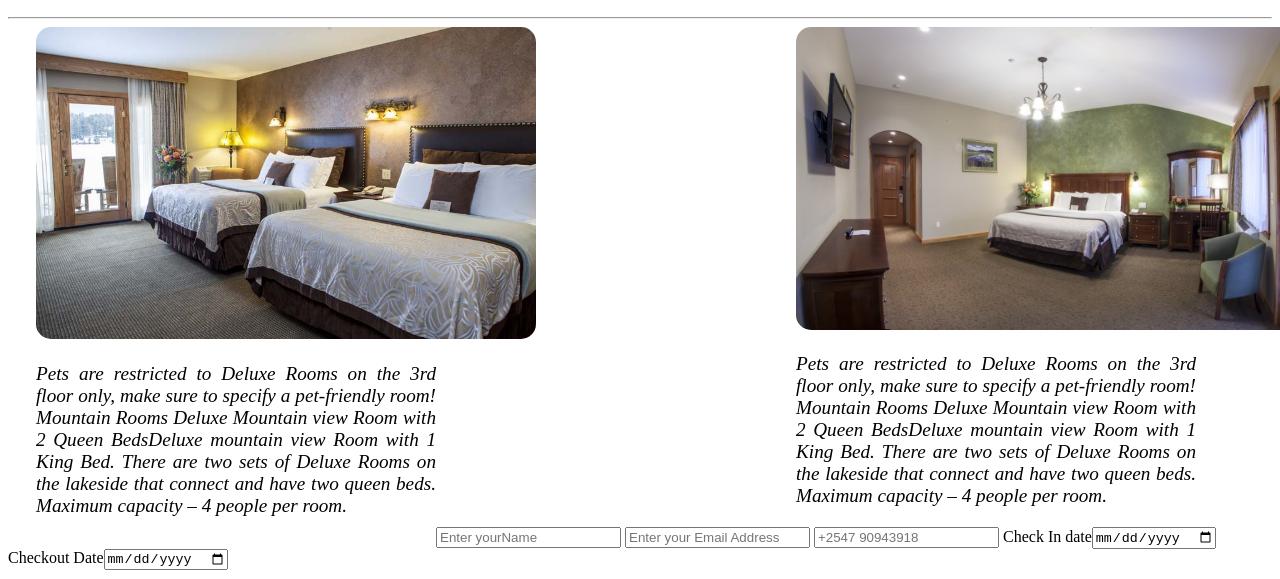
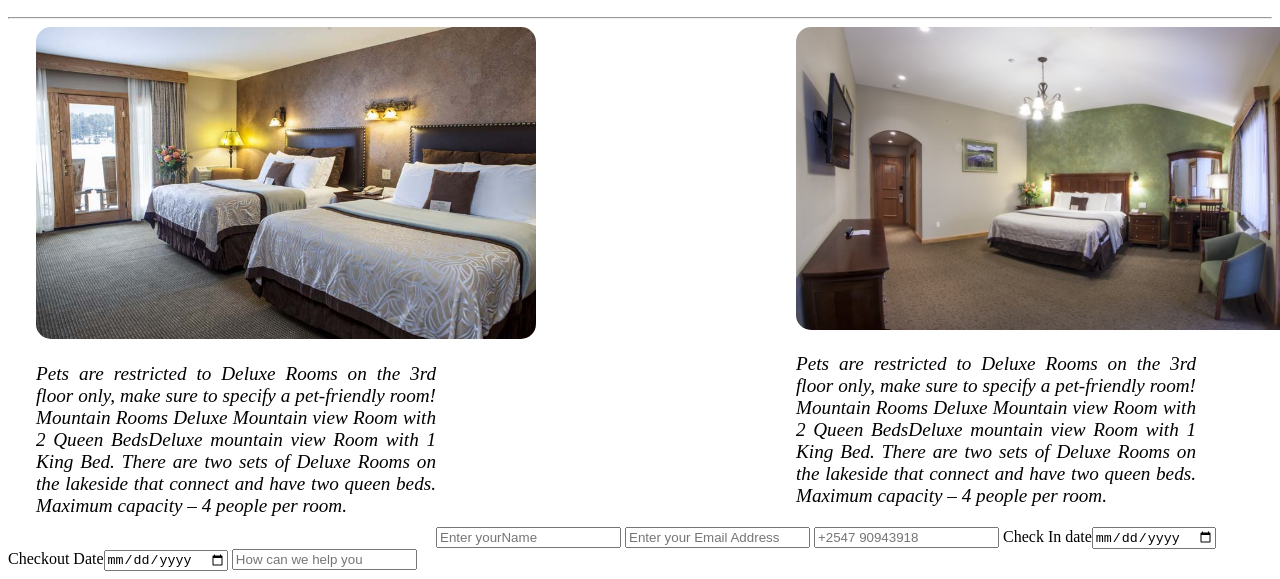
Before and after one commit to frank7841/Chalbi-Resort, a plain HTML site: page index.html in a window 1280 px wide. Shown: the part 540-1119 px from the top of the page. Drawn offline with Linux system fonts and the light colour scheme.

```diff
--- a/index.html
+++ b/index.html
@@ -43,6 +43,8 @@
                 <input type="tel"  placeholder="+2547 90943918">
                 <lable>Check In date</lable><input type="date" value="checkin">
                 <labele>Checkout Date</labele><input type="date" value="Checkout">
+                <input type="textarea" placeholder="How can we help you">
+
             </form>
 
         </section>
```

==================================================

__WHAT TO DO__.
Print every line above once more, exactly. Omit the pictures.

__RESPONSE BOX__.
Before and after one commit to frank7841/Chalbi-Resort, a plain HTML site: page index.html in a window 1280 px wide. Shown: the part 540-1119 px from the top of the page. Drawn offline with Linux system fonts and the light colour scheme.

```diff
--- a/index.html
+++ b/index.html
@@ -43,6 +43,8 @@
                 <input type="tel"  placeholder="+2547 90943918">
                 <lable>Check In date</lable><input type="date" value="checkin">
                 <labele>Checkout Date</labele><input type="date" value="Checkout">
+                <input type="textarea" placeholder="How can we help you">
+
             </form>
 
         </section>
```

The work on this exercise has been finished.